I managed to read 13 books this year, 7 shy of the number I accomplished last year. I bought tons of books too for the first 3 quarters of this year. That lessened considerably on the last quarter after I bought my best purchase for this year, my Amazon Kindle Paperwhite.
Since this year is 2012, I’m listing my 12 favorite books read this year, only 3 of these were published in 2012. John Grisham’s The Racketeer did not make the cut. I haven’t loved a Grisham book in years.
1.25 The Fault in Our Stars. I admit I shed tears while reading this book about a love story between 2 cancer patients in their teens and I didn’t feel manipulated at all. The book has its heart in all the right places and reading about two souls falling in love and knowing their love has a dead end and grenades is just heartbreaking.
1.25 The Name of the Wind. This is the first book in Patrick Rothfuss’ trilogy The Kingkiller Chronicle about the travails of a mischievous and brilliant student in a school of magic and his quest to find his parents’ killers. I first heard of this book from a fellow blogger who listed this as his favorite a couple of years back and it also has become mine.
1.25 The Perks of Being a Wallflower. Charlie, a teenager who writes letters to an anonymous person, yearns for friendship in his new school which he gets from step-siblings Patrick and Sam. Its author, Stephen Chbosky, has a knack for simple but terrific sentences. This is one of my favorites – “It was the kind of kiss that made me know that I was never so happy in my whole life.”
1.25 The Wise Man’s Fear. This is the sequel to Patrick Rothfuss’ The Name of the Wind. Kvothe, the book’s main protagonist, continues chronicling his story at the school of magic, the circumstances that chased him away from the university, and the woman in his life in the person of Denna who repairs then breaks his heart repeatedly in a vicious cycle.
5.00 This is How You Lose Her. I became a great fan of Junot Diaz after reading his Pulitzer Prize-winning novel The Brief Wondrous Life of Oscar Wao. In his new book, Diaz does not lose touch on his writing style as he aims his prose on a series of short stories about a man’s infidelity issues and how to get over it and how, sometimes, one cannot fully get over an indiscretion that a man has brought upon himself.
6.25 A Dance with Dragons. The fifth novel in George R. R. Martin’s epic A Song of Ice and Fire pentalogy. The novel is a thick read and took me more than a month to finish. That does not mean the book is a difficult read. It is not. The stories are continually engrossing. I can’t wait for the 6th book, The Winds of Winter, and what awaits Sansa Stark and Jon Snow – my two favorite characters from the book.

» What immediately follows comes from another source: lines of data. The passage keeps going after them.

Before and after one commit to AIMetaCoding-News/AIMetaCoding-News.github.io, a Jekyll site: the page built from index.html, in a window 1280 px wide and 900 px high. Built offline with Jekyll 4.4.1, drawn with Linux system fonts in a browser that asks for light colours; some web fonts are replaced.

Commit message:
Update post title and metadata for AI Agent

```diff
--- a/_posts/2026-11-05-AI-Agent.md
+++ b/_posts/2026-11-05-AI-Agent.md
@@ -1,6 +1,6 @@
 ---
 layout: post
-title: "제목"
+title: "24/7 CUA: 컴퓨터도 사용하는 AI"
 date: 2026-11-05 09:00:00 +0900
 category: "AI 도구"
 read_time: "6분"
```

6.25 Gone Girl. An absolute page turner of a book, the suspense reminiscent of the early John Grisham or Richard North Patterson books. The twists keep on coming about a missing wife and an accused husband. You want to know how nail-biting the suspense is? I read the last few pages of the book when I was barely halfway through. I haven’t done that in years. The ending? Bleh. I didn’t like it. But the pages that came before it is a-terrific.

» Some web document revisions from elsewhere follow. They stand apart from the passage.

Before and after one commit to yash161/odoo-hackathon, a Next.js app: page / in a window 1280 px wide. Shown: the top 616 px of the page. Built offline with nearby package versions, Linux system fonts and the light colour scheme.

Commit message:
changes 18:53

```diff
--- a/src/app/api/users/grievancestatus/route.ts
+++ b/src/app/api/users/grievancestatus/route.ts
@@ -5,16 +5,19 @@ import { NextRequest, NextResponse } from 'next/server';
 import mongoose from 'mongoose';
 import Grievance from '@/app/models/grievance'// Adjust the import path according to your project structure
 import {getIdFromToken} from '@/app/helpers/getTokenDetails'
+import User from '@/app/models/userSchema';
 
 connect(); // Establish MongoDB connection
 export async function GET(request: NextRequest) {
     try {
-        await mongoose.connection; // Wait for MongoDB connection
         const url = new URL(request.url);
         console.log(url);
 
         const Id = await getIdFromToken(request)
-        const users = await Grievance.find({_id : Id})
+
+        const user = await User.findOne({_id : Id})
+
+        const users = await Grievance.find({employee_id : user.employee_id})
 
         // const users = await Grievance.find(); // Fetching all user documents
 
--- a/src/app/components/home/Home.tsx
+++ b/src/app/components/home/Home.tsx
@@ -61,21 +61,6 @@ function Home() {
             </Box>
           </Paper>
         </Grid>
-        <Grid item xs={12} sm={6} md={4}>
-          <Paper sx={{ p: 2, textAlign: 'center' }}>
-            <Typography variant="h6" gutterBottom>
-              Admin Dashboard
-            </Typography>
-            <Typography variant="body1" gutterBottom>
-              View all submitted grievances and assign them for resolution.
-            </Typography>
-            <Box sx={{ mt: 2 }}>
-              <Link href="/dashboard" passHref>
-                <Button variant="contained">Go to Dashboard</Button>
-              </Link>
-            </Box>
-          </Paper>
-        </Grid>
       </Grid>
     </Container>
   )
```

6.25 The Known World. It took me months to engross myself into the world of slavery – at a time when not only whites, but blacks can keep slaves of their own. The book is not a difficult read. I was, at my 1st and 2nd attempts to read the book, not in the right mindset to read a Pulitzer Prize-winning book about slavery. But when I did, I absorbed the story and subplots and the exquisite sentences Edward P. Jones created for this book.
6.25 The Solitude of Prime Numbers. The premise of the books lies on the mathematical definition of a prime number – a natural number greater than 1 that can only be divided by 1 or itself. Alice and Mattia are damaged souls resulting from personal tragedies at a young age. They grow into their teens and into adulthood and into each other’s loneliness. And the author, Paolo Giordano, poses this question – Can two prime numbers ever find a way to be together?
10.0 Cloud Atlas. One of the more difficult books I’ve read in years. Mitchell creates an outstanding book consisting of six subplots, the timeline among the subplots stretching hundreds of years, and using six varying styles of prose. The first subplot proved to be the most difficult, me having to rely on my Kindle’s dictionary to get the meaning of a particularly difficult word. Once you get pass that, the rest is a breeze.
11.0 Fifty Shades of Grey. I know. My guilty pleasure read of the year. Pun intended.
12.0 The Casual Vacancy. JK Rowling tells the story of council members of a suburban town fighting over a vacant position left behind by an unexpected death of the parish councillor. Rowling’s first foray into adult literature is a disappointment. The plot looked like it was going nowhere. The climax too cinematic for my taste. The prose is a bit YA-ish too. And I have no animosity against YA books, 2 or 3 books from this list coming from that genre.